# Front-end code edit data:
***

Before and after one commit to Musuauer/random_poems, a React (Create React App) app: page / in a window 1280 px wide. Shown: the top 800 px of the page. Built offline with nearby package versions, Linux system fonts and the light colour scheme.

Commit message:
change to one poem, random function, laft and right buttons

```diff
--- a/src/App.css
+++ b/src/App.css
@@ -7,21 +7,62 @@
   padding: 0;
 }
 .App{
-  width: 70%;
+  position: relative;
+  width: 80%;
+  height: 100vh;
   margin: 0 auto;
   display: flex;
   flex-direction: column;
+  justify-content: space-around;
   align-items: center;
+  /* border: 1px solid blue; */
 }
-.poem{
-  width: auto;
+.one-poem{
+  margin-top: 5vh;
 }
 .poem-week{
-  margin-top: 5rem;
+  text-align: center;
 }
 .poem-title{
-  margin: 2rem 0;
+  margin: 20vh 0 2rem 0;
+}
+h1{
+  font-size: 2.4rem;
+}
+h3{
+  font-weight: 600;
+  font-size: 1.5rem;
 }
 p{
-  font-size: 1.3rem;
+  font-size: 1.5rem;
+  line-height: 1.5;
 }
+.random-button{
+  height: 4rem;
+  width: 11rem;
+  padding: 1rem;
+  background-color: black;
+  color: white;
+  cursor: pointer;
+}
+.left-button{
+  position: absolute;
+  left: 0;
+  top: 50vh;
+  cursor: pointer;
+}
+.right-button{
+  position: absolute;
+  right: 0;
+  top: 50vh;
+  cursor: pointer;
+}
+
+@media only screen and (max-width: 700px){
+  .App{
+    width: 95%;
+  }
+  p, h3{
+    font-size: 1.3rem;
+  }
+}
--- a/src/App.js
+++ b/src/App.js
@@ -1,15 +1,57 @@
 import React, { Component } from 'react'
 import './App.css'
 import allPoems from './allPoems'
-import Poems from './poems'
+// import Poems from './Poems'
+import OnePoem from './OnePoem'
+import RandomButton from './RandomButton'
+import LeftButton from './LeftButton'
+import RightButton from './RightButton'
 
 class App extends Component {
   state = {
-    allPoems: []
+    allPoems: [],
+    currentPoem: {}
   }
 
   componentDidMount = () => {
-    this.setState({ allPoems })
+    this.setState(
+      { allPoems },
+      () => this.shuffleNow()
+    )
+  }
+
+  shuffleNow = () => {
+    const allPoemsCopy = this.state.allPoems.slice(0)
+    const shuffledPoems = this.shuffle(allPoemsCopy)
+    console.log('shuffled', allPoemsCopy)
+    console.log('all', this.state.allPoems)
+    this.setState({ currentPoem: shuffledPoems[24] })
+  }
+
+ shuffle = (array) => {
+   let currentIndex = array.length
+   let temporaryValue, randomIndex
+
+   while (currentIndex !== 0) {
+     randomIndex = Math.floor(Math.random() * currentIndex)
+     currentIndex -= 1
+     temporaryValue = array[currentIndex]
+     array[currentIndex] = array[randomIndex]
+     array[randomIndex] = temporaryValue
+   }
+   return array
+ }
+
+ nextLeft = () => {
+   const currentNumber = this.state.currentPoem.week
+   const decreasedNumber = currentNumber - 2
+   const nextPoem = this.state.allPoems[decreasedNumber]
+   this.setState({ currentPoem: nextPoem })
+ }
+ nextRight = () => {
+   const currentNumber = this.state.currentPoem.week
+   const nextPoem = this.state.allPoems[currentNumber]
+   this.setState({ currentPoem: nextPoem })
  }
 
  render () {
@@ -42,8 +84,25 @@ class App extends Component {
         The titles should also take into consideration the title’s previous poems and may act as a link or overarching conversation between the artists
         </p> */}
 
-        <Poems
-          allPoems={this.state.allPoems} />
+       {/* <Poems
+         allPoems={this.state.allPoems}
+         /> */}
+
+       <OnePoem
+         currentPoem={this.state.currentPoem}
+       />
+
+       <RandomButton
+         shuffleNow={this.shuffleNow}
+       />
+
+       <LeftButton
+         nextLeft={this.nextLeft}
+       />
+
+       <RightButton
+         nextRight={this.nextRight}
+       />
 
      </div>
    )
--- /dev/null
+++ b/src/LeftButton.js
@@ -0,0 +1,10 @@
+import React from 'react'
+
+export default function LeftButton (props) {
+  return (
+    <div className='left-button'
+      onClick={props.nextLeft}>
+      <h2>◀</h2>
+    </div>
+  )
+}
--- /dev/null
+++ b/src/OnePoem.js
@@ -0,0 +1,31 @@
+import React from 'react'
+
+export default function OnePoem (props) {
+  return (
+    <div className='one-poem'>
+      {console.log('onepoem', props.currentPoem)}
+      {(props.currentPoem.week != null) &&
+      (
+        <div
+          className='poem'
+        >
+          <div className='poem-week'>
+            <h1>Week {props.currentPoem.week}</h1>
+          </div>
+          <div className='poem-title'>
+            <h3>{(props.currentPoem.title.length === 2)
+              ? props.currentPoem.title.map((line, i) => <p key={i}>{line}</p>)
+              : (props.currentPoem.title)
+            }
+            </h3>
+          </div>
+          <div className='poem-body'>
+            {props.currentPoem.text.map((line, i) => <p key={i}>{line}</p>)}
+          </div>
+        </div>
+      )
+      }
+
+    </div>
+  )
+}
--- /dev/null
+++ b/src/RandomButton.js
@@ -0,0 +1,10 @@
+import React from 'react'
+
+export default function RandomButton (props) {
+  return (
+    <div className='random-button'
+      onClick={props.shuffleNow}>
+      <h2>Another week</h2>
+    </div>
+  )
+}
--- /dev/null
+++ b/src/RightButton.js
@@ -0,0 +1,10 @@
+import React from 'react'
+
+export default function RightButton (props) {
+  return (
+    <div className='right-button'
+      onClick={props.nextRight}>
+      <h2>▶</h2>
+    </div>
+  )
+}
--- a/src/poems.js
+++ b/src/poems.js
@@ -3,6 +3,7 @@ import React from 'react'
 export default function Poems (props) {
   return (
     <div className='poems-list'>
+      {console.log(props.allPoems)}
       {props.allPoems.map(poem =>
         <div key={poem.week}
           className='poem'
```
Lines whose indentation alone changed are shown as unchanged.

***

# TASK BRIEF:
Each entry above, in full, should be output exactly as it reads.

# RESPONSE AREA:
Before and after one commit to Musuauer/random_poems, a React (Create React App) app: page / in a window 1280 px wide. Shown: the top 800 px of the page. Built offline with nearby package versions, Linux system fonts and the light colour scheme.

Commit message:
change to one poem, random function, laft and right buttons

```diff
--- a/src/App.css
+++ b/src/App.css
@@ -7,21 +7,62 @@
   padding: 0;
 }
 .App{
-  width: 70%;
+  position: relative;
+  width: 80%;
+  height: 100vh;
   margin: 0 auto;
   display: flex;
   flex-direction: column;
+  justify-content: space-around;
   align-items: center;
+  /* border: 1px solid blue; */
 }
-.poem{
-  width: auto;
+.one-poem{
+  margin-top: 5vh;
 }
 .poem-week{
-  margin-top: 5rem;
+  text-align: center;
 }
 .poem-title{
-  margin: 2rem 0;
+  margin: 20vh 0 2rem 0;
+}
+h1{
+  font-size: 2.4rem;
+}
+h3{
+  font-weight: 600;
+  font-size: 1.5rem;
 }
 p{
-  font-size: 1.3rem;
+  font-size: 1.5rem;
+  line-height: 1.5;
 }
+.random-button{
+  height: 4rem;
+  width: 11rem;
+  padding: 1rem;
+  background-color: black;
+  color: white;
+  cursor: pointer;
+}
+.left-button{
+  position: absolute;
+  left: 0;
+  top: 50vh;
+  cursor: pointer;
+}
+.right-button{
+  position: absolute;
+  right: 0;
+  top: 50vh;
+  cursor: pointer;
+}
+
+@media only screen and (max-width: 700px){
+  .App{
+    width: 95%;
+  }
+  p, h3{
+    font-size: 1.3rem;
+  }
+}
--- a/src/App.js
+++ b/src/App.js
@@ -1,15 +1,57 @@
 import React, { Component } from 'react'
 import './App.css'
 import allPoems from './allPoems'
-import Poems from './poems'
+// import Poems from './Poems'
+import OnePoem from './OnePoem'
+import RandomButton from './RandomButton'
+import LeftButton from './LeftButton'
+import RightButton from './RightButton'
 
 class App extends Component {
   state = {
-    allPoems: []
+    allPoems: [],
+    currentPoem: {}
   }
 
   componentDidMount = () => {
-    this.setState({ allPoems })
+    this.setState(
+      { allPoems },
+      () => this.shuffleNow()
+    )
+  }
+
+  shuffleNow = () => {
+    const allPoemsCopy = this.state.allPoems.slice(0)
+    const shuffledPoems = this.shuffle(allPoemsCopy)
+    console.log('shuffled', allPoemsCopy)
+    console.log('all', this.state.allPoems)
+    this.setState({ currentPoem: shuffledPoems[24] })
+  }
+
+ shuffle = (array) => {
+   let currentIndex = array.length
+   let temporaryValue, randomIndex
+
+   while (currentIndex !== 0) {
+     randomIndex = Math.floor(Math.random() * currentIndex)
+     currentIndex -= 1
+     temporaryValue = array[currentIndex]
+     array[currentIndex] = array[randomIndex]
+     array[randomIndex] = temporaryValue
+   }
+   return array
+ }
+
+ nextLeft = () => {
+   const currentNumber = this.state.currentPoem.week
+   const decreasedNumber = currentNumber - 2
+   const nextPoem = this.state.allPoems[decreasedNumber]
+   this.setState({ currentPoem: nextPoem })
+ }
+ nextRight = () => {
+   const currentNumber = this.state.currentPoem.week
+   const nextPoem = this.state.allPoems[currentNumber]
+   this.setState({ currentPoem: nextPoem })
  }
 
  render () {
@@ -42,8 +84,25 @@ class App extends Component {
         The titles should also take into consideration the title’s previous poems and may act as a link or overarching conversation between the artists
         </p> */}
 
-        <Poems
-          allPoems={this.state.allPoems} />
+       {/* <Poems
+         allPoems={this.state.allPoems}
+         /> */}
+
+       <OnePoem
+         currentPoem={this.state.currentPoem}
+       />
+
+       <RandomButton
+         shuffleNow={this.shuffleNow}
+       />
+
+       <LeftButton
+         nextLeft={this.nextLeft}
+       />
+
+       <RightButton
+         nextRight={this.nextRight}
+       />
 
      </div>
    )
--- /dev/null
+++ b/src/LeftButton.js
@@ -0,0 +1,10 @@
+import React from 'react'
+
+export default function LeftButton (props) {
+  return (
+    <div className='left-button'
+      onClick={props.nextLeft}>
+      <h2>◀</h2>
+    </div>
+  )
+}
--- /dev/null
+++ b/src/OnePoem.js
@@ -0,0 +1,31 @@
+import React from 'react'
+
+export default function OnePoem (props) {
+  return (
+    <div className='one-poem'>
+      {console.log('onepoem', props.currentPoem)}
+      {(props.currentPoem.week != null) &&
+      (
+        <div
+          className='poem'
+        >
+          <div className='poem-week'>
+            <h1>Week {props.currentPoem.week}</h1>
+          </div>
+          <div className='poem-title'>
+            <h3>{(props.currentPoem.title.length === 2)
+              ? props.currentPoem.title.map((line, i) => <p key={i}>{line}</p>)
+              : (props.currentPoem.title)
+            }
+            </h3>
+          </div>
+          <div className='poem-body'>
+            {props.currentPoem.text.map((line, i) => <p key={i}>{line}</p>)}
+          </div>
+        </div>
+      )
+      }
+
+    </div>
+  )
+}
--- /dev/null
+++ b/src/RandomButton.js
@@ -0,0 +1,10 @@
+import React from 'react'
+
+export default function RandomButton (props) {
+  return (
+    <div className='random-button'
+      onClick={props.shuffleNow}>
+      <h2>Another week</h2>
+    </div>
+  )
+}
--- /dev/null
+++ b/src/RightButton.js
@@ -0,0 +1,10 @@
+import React from 'react'
+
+export default function RightButton (props) {
+  return (
+    <div className='right-button'
+      onClick={props.nextRight}>
+      <h2>▶</h2>
+    </div>
+  )
+}
--- a/src/poems.js
+++ b/src/poems.js
@@ -3,6 +3,7 @@ import React from 'react'
 export default function Poems (props) {
   return (
     <div className='poems-list'>
+      {console.log(props.allPoems)}
       {props.allPoems.map(poem =>
         <div key={poem.week}
           className='poem'
```
Lines whose indentation alone changed are shown as unchanged.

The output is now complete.